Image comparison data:

________________________________________

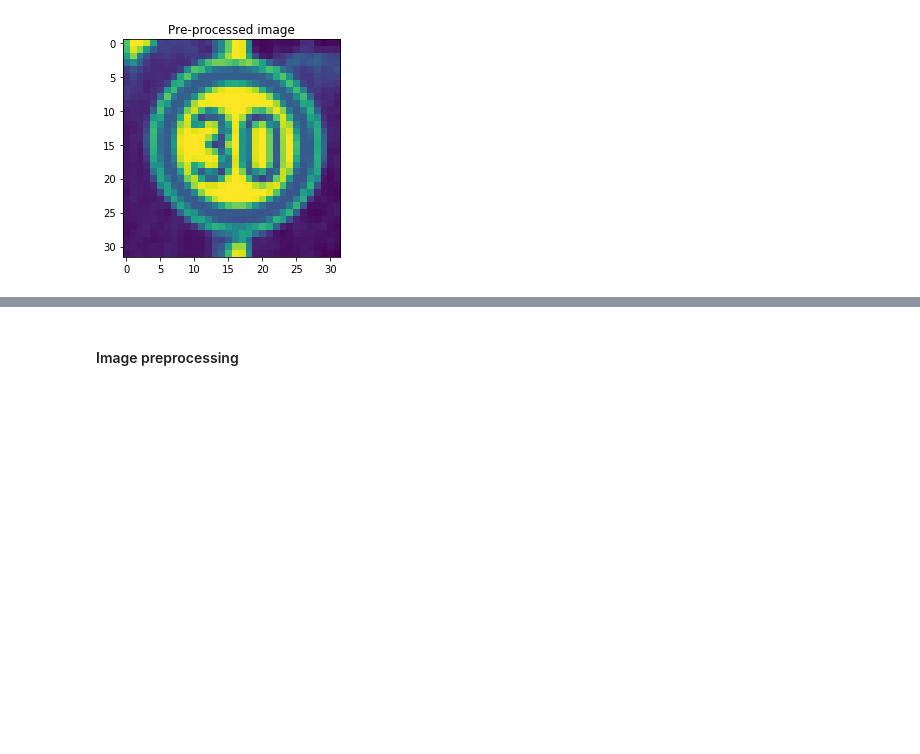
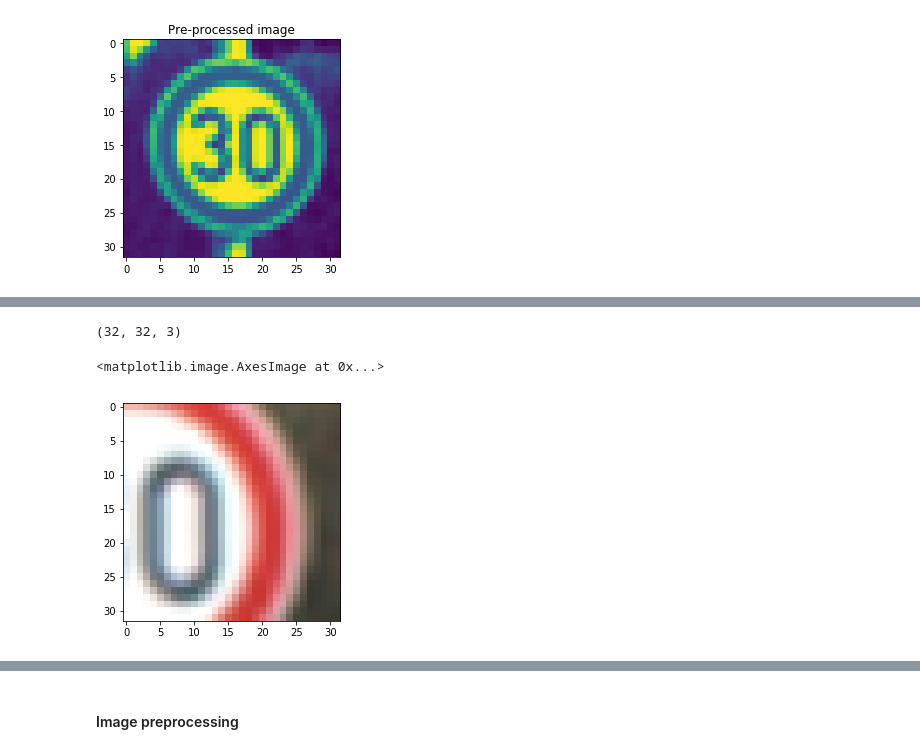
Before and after one commit to wizardkeven/Guokai-Traffic-Sign-Classifier-Project, a Jupyter notebook: Traffic_Sign_Classifier.ipynb, the cells around one changed output, grey strips where cells are left out. Cells and saved outputs as stored; diff of their text form; code cells hidden in the pictures; blank space fills up the shorter version.

```diff
--- a/Traffic_Sign_Classifier.ipynb
+++ b/Traffic_Sign_Classifier.ipynb
@@ -277,0 +321,32 @@ plt.imshow(res)
+# %%
+def random_crop(image=None, crop_frame = (None,None)):
+    if image is None:
+        return None
+    if crop_frame[0] is None or crop_frame[1] is None:
+        return image
+    crop_i = np.copy(image)
+    if len(crop_i.shape) <2:
+        return None
+    #rows number and colunms number of input image
+    rows, cols = crop_i.shape[:2]
+
+    if crop_frame[0] > rows  and crop_frame[1] > cols:
+        print('Expected dimensions exceed input image, original image will be returned!')
+        return image
+    row_max = rows - crop_frame[0]
+    col_max = cols - crop_frame[1]
+    if row_max <= 0:
+        row_max = 0
+    if col_max <= 0:
+        col_max = 0
+
+    row_start = rd.randint(0,row_max)
+    col_start = rd.randint(0,col_max)
+    return crop_i[row_start:row_start+crop_frame[0],col_start:col_start+crop_frame[1]]
+enlarge = random_crop(random_resize(test_np,2,2),(32,32))
+print(enlarge.shape)
+plt.imshow(enlarge)
+# %% [output]
+(32, 32, 3)
+<matplotlib.image.AxesImage at 0x...>
+[figure, added]
```
Also changed, not shown: parts of 15 cells of this notebook.
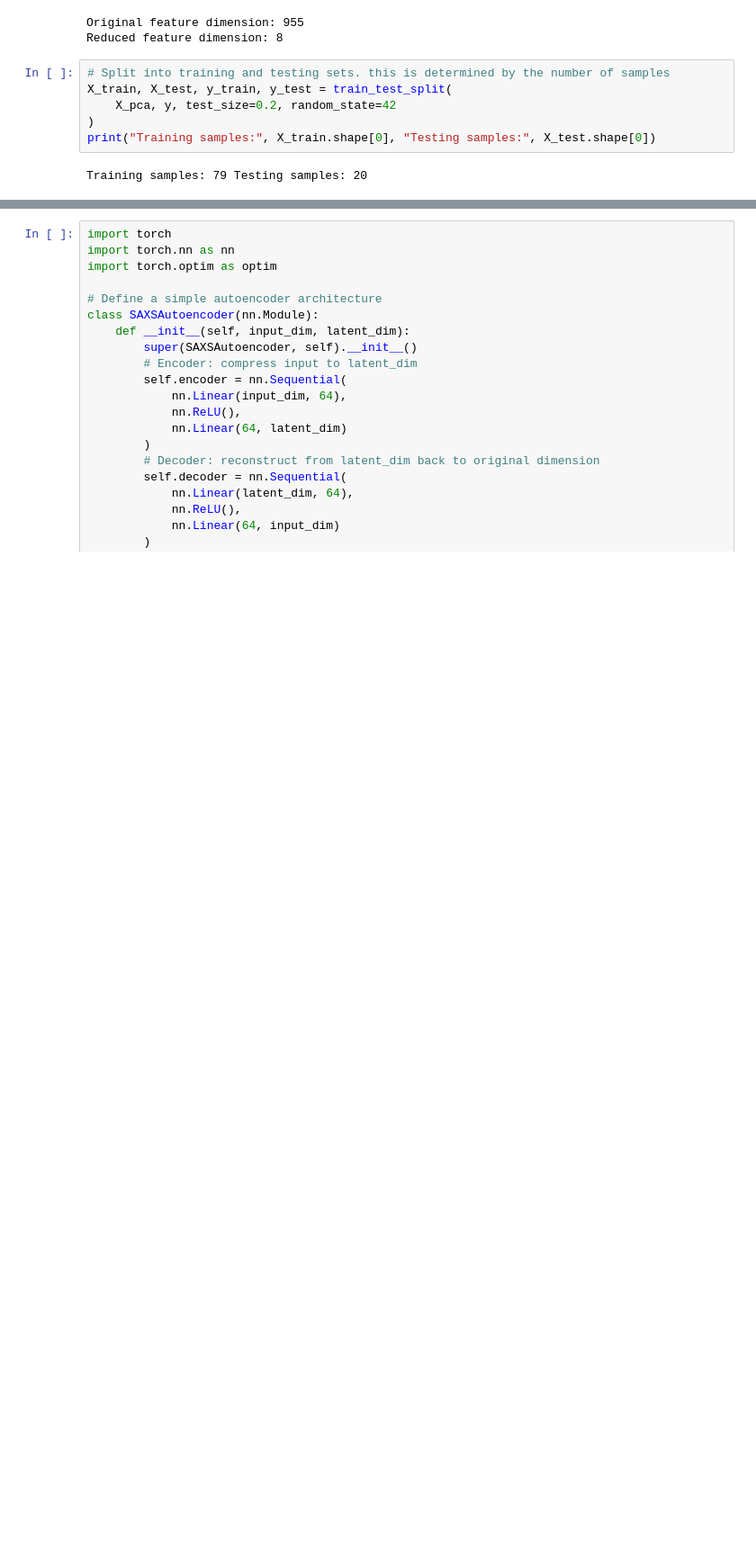
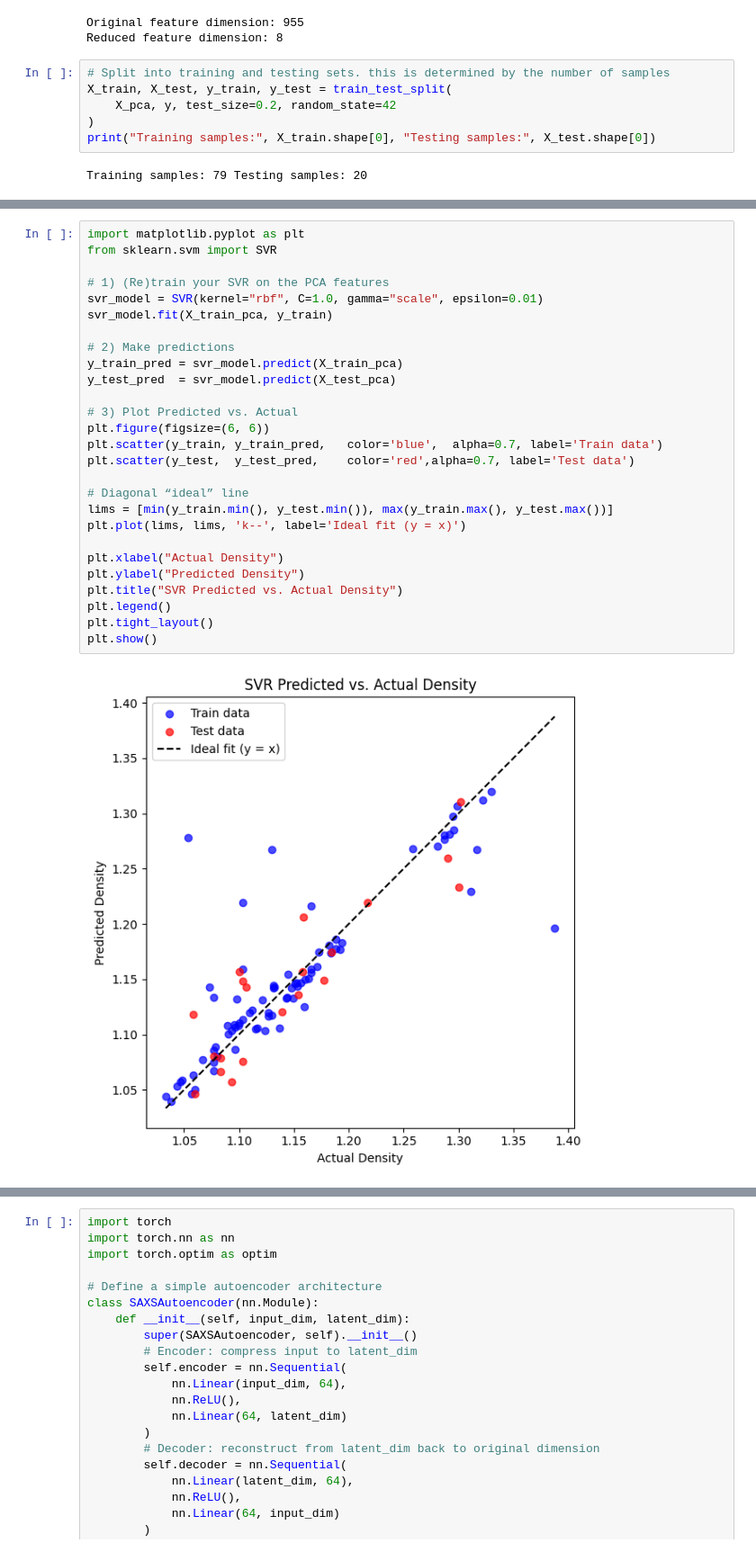
Before and after one commit to jessicaliiu/SLAC-Jessica, a Jupyter notebook: final_densities.ipynb, the cells around one changed output, grey strips where cells are left out. Shown at 90% size. Saved outputs shown, nothing was run; the diff lists cells and outputs as text; blank space fills up the shorter version.

```diff
--- a/final_densities.ipynb
+++ b/final_densities.ipynb
@@ -129,3 +217,32 @@ Random Forest: 0.6602741017786182
+# %%
+import matplotlib.pyplot as plt
+from sklearn.svm import SVR
+
+# 1) (Re)train your SVR on the PCA features
+svr_model = SVR(kernel="rbf", C=1.0, gamma="scale", epsilon=0.01)
+svr_model.fit(X_train_pca, y_train)
+
+# 2) Make predictions
+y_train_pred = svr_model.predict(X_train_pca)
+y_test_pred  = svr_model.predict(X_test_pca)
+
+# 3) Plot Predicted vs. Actual
+plt.figure(figsize=(6, 6))
+plt.scatter(y_train, y_train_pred,   color='blue',  alpha=0.7, label='Train data')
+plt.scatter(y_test,  y_test_pred,    color='red',alpha=0.7, label='Test data')
+
+# Diagonal “ideal” line
+lims = [min(y_train.min(), y_test.min()), max(y_train.max(), y_test.max())]
+plt.plot(lims, lims, 'k--', label='Ideal fit (y = x)')
+
+plt.xlabel("Actual Density")
+plt.ylabel("Predicted Density")
+plt.title("SVR Predicted vs. Actual Density")
+plt.legend()
+plt.tight_layout()
+plt.show()
+# %% [output]
+[figure, added]
 # %%
 # Choose the best model (for example, ridge_reg)
 best_model = ridge_reg
```
Also changed, not shown: parts of 6 cells of this notebook.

________________________________________

What you need to do:
The copy must match every line of the data exactly and contain no pictures.

Written response:
Before and after one commit to wizardkeven/Guokai-Traffic-Sign-Classifier-Project, a Jupyter notebook: Traffic_Sign_Classifier.ipynb, the cells around one changed output, grey strips where cells are left out. Cells and saved outputs as stored; diff of their text form; code cells hidden in the pictures; blank space fills up the shorter version.

```diff
--- a/Traffic_Sign_Classifier.ipynb
+++ b/Traffic_Sign_Classifier.ipynb
@@ -277,0 +321,32 @@ plt.imshow(res)
+# %%
+def random_crop(image=None, crop_frame = (None,None)):
+    if image is None:
+        return None
+    if crop_frame[0] is None or crop_frame[1] is None:
+        return image
+    crop_i = np.copy(image)
+    if len(crop_i.shape) <2:
+        return None
+    #rows number and colunms number of input image
+    rows, cols = crop_i.shape[:2]
+
+    if crop_frame[0] > rows  and crop_frame[1] > cols:
+        print('Expected dimensions exceed input image, original image will be returned!')
+        return image
+    row_max = rows - crop_frame[0]
+    col_max = cols - crop_frame[1]
+    if row_max <= 0:
+        row_max = 0
+    if col_max <= 0:
+        col_max = 0
+
+    row_start = rd.randint(0,row_max)
+    col_start = rd.randint(0,col_max)
+    return crop_i[row_start:row_start+crop_frame[0],col_start:col_start+crop_frame[1]]
+enlarge = random_crop(random_resize(test_np,2,2),(32,32))
+print(enlarge.shape)
+plt.imshow(enlarge)
+# %% [output]
+(32, 32, 3)
+<matplotlib.image.AxesImage at 0x...>
+[figure, added]
```
Also changed, not shown: parts of 15 cells of this notebook.
Before and after one commit to jessicaliiu/SLAC-Jessica, a Jupyter notebook: final_densities.ipynb, the cells around one changed output, grey strips where cells are left out. Shown at 90% size. Saved outputs shown, nothing was run; the diff lists cells and outputs as text; blank space fills up the shorter version.

```diff
--- a/final_densities.ipynb
+++ b/final_densities.ipynb
@@ -129,3 +217,32 @@ Random Forest: 0.6602741017786182
+# %%
+import matplotlib.pyplot as plt
+from sklearn.svm import SVR
+
+# 1) (Re)train your SVR on the PCA features
+svr_model = SVR(kernel="rbf", C=1.0, gamma="scale", epsilon=0.01)
+svr_model.fit(X_train_pca, y_train)
+
+# 2) Make predictions
+y_train_pred = svr_model.predict(X_train_pca)
+y_test_pred  = svr_model.predict(X_test_pca)
+
+# 3) Plot Predicted vs. Actual
+plt.figure(figsize=(6, 6))
+plt.scatter(y_train, y_train_pred,   color='blue',  alpha=0.7, label='Train data')
+plt.scatter(y_test,  y_test_pred,    color='red',alpha=0.7, label='Test data')
+
+# Diagonal “ideal” line
+lims = [min(y_train.min(), y_test.min()), max(y_train.max(), y_test.max())]
+plt.plot(lims, lims, 'k--', label='Ideal fit (y = x)')
+
+plt.xlabel("Actual Density")
+plt.ylabel("Predicted Density")
+plt.title("SVR Predicted vs. Actual Density")
+plt.legend()
+plt.tight_layout()
+plt.show()
+# %% [output]
+[figure, added]
 # %%
 # Choose the best model (for example, ridge_reg)
 best_model = ridge_reg
```
Also changed, not shown: parts of 6 cells of this notebook.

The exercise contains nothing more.